(Task) Scan the records that follow, and whenever a line has the word "server", copy it.

+---+

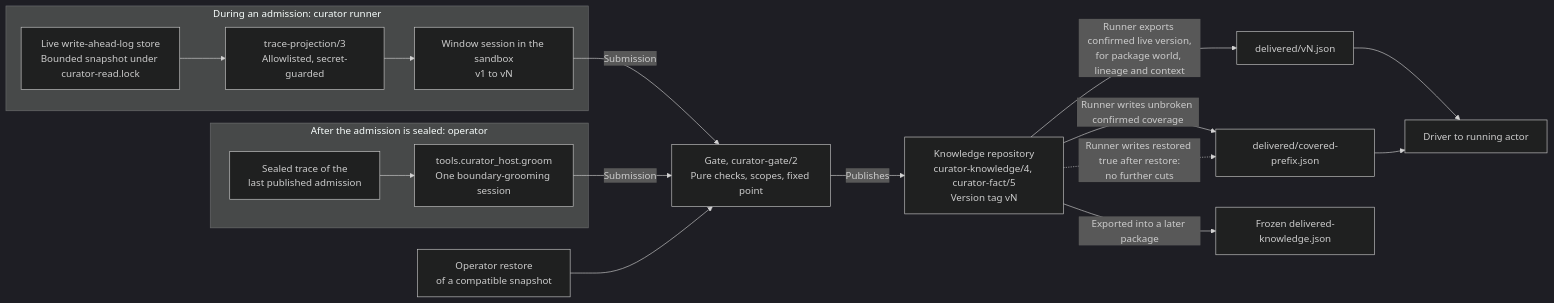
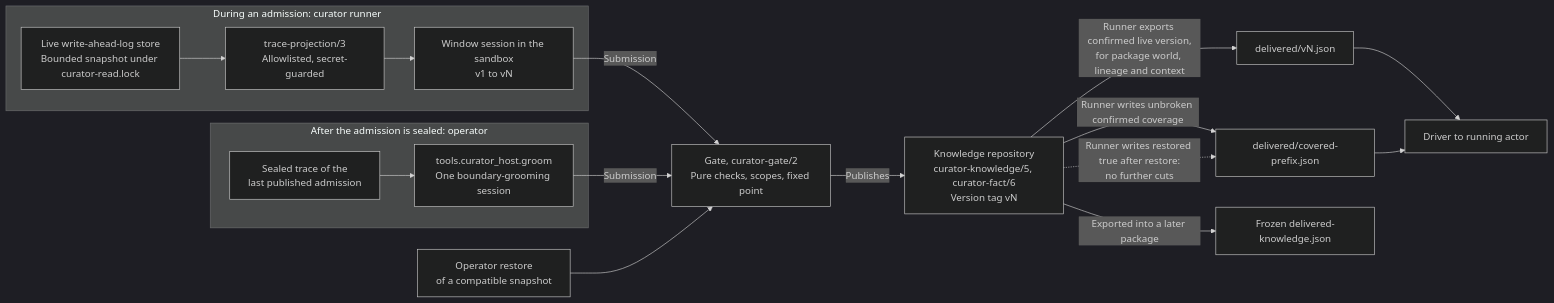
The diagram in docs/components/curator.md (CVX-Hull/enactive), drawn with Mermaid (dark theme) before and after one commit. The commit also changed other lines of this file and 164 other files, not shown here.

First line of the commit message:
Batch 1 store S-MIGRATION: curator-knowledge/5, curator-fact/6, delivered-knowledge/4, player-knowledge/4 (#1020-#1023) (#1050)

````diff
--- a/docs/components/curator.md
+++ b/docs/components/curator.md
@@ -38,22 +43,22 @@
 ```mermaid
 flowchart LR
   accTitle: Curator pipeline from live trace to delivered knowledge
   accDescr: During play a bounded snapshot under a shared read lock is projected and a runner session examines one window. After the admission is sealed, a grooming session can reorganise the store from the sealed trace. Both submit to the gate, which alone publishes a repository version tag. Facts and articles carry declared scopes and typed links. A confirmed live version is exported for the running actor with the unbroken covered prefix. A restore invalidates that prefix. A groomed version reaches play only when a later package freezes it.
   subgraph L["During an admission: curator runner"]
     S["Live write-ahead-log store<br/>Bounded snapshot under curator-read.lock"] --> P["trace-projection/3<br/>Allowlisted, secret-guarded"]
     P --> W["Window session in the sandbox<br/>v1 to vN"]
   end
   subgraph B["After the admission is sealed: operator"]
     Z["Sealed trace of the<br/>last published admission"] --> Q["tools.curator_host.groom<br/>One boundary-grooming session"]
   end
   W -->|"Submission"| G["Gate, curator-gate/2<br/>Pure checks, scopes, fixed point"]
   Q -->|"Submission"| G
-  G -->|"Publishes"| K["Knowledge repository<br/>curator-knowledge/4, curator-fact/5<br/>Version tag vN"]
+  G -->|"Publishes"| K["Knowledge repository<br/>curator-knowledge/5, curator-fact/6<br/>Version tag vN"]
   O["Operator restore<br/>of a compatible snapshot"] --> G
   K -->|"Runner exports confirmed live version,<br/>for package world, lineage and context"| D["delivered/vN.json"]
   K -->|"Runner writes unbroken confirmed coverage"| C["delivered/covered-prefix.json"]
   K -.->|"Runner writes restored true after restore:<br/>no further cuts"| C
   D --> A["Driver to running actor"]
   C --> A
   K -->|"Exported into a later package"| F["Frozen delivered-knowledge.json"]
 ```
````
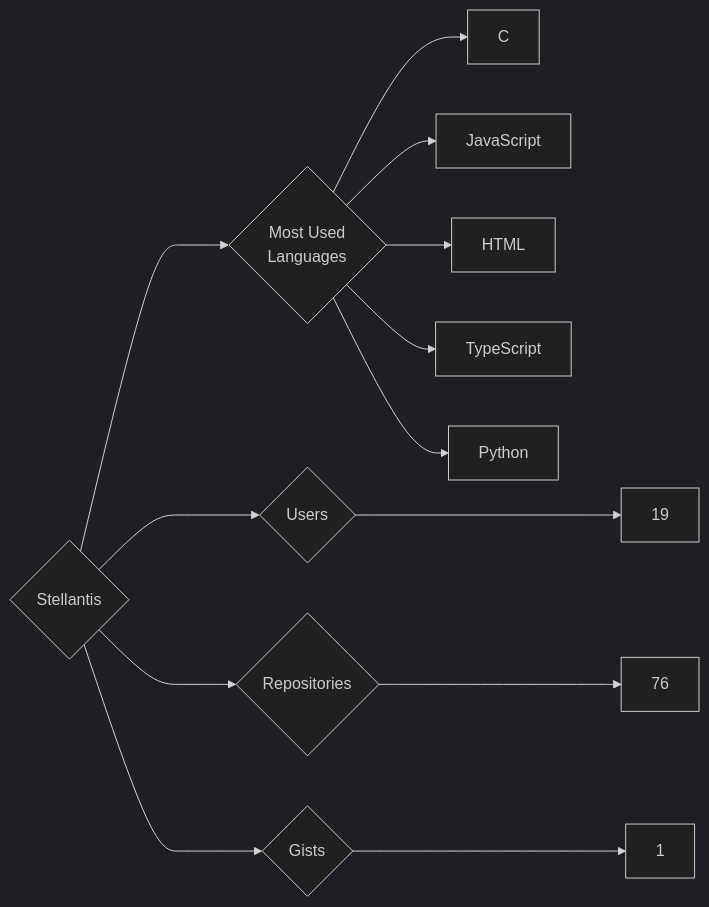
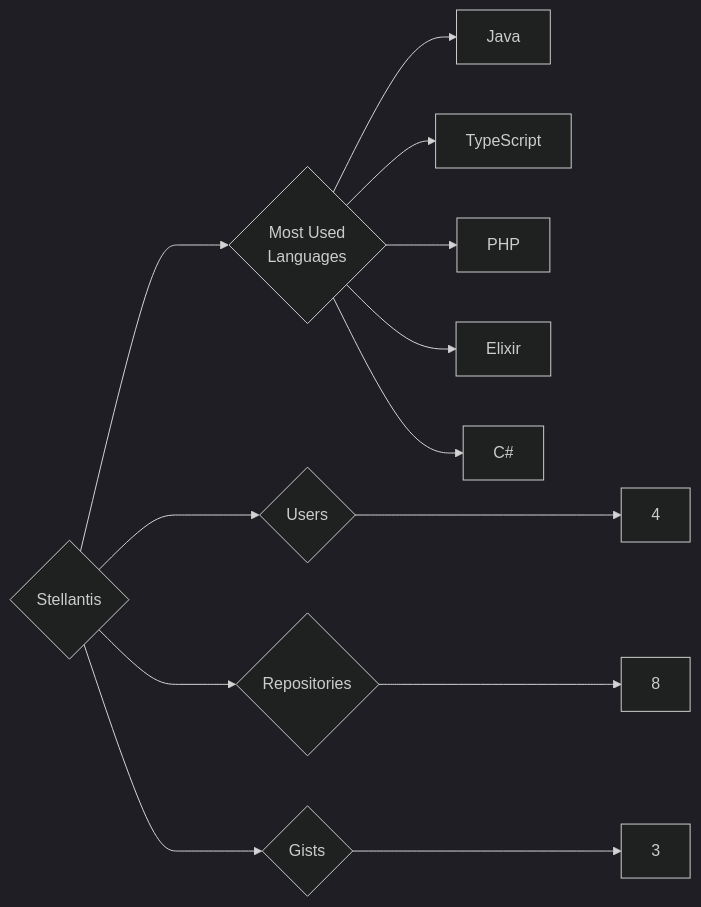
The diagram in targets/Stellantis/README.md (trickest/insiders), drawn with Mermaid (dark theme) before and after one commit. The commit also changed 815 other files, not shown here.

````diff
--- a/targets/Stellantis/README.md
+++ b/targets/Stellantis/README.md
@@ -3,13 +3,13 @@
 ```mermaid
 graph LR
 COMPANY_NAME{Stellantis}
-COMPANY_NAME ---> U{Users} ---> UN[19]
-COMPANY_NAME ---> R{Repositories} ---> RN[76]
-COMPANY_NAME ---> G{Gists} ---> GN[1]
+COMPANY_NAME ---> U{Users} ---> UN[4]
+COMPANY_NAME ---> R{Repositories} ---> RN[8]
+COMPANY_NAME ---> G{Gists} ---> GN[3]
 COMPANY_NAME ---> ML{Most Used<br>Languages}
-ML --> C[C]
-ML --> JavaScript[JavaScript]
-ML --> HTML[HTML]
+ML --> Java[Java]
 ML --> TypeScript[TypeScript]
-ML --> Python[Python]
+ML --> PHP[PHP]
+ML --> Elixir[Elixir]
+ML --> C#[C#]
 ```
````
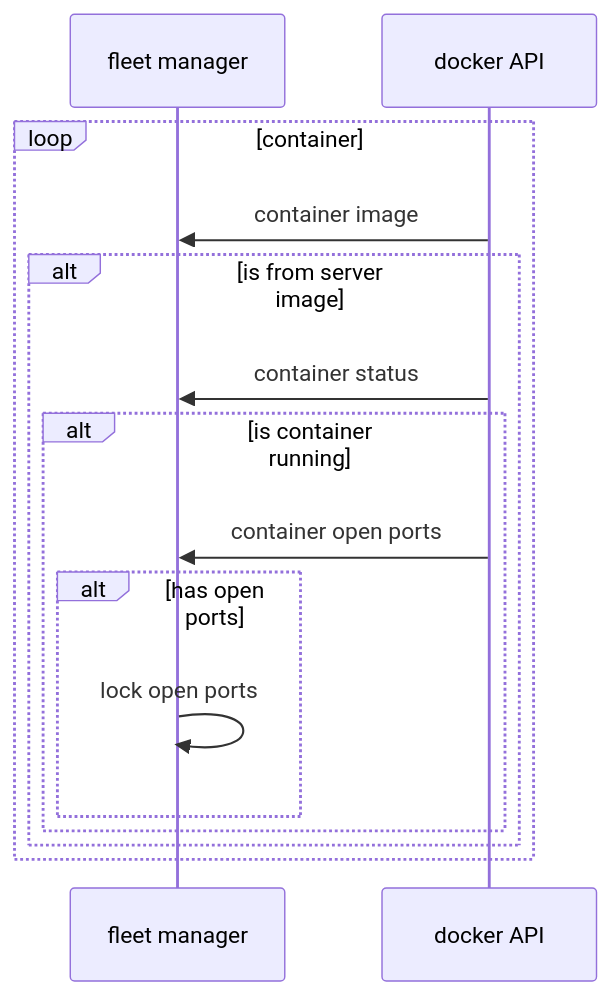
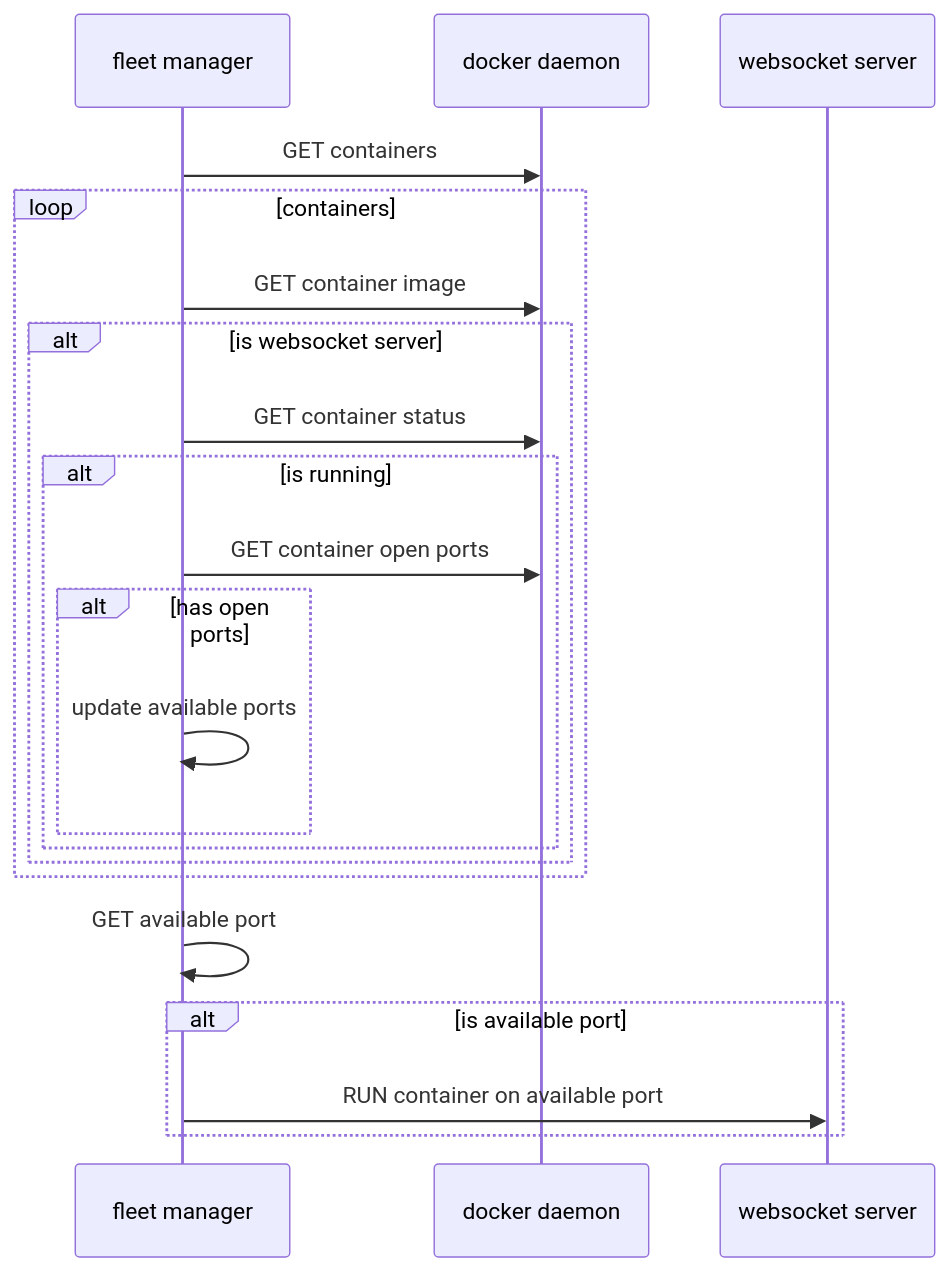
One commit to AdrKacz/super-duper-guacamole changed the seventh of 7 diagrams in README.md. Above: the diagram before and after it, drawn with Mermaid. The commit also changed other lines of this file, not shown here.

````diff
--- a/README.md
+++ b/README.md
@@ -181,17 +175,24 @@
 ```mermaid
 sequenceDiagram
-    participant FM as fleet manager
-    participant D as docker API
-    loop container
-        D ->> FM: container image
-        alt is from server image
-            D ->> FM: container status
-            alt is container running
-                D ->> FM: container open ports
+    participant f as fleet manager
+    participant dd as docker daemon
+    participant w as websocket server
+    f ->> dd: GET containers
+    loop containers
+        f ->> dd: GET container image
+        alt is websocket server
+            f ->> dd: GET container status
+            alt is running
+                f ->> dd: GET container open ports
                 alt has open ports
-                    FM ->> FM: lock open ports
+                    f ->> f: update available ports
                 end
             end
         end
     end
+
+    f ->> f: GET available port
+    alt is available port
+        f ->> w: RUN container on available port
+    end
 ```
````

+---+

(Result of the exercise)
-        alt is from server image
+    participant w as websocket server
+        alt is websocket server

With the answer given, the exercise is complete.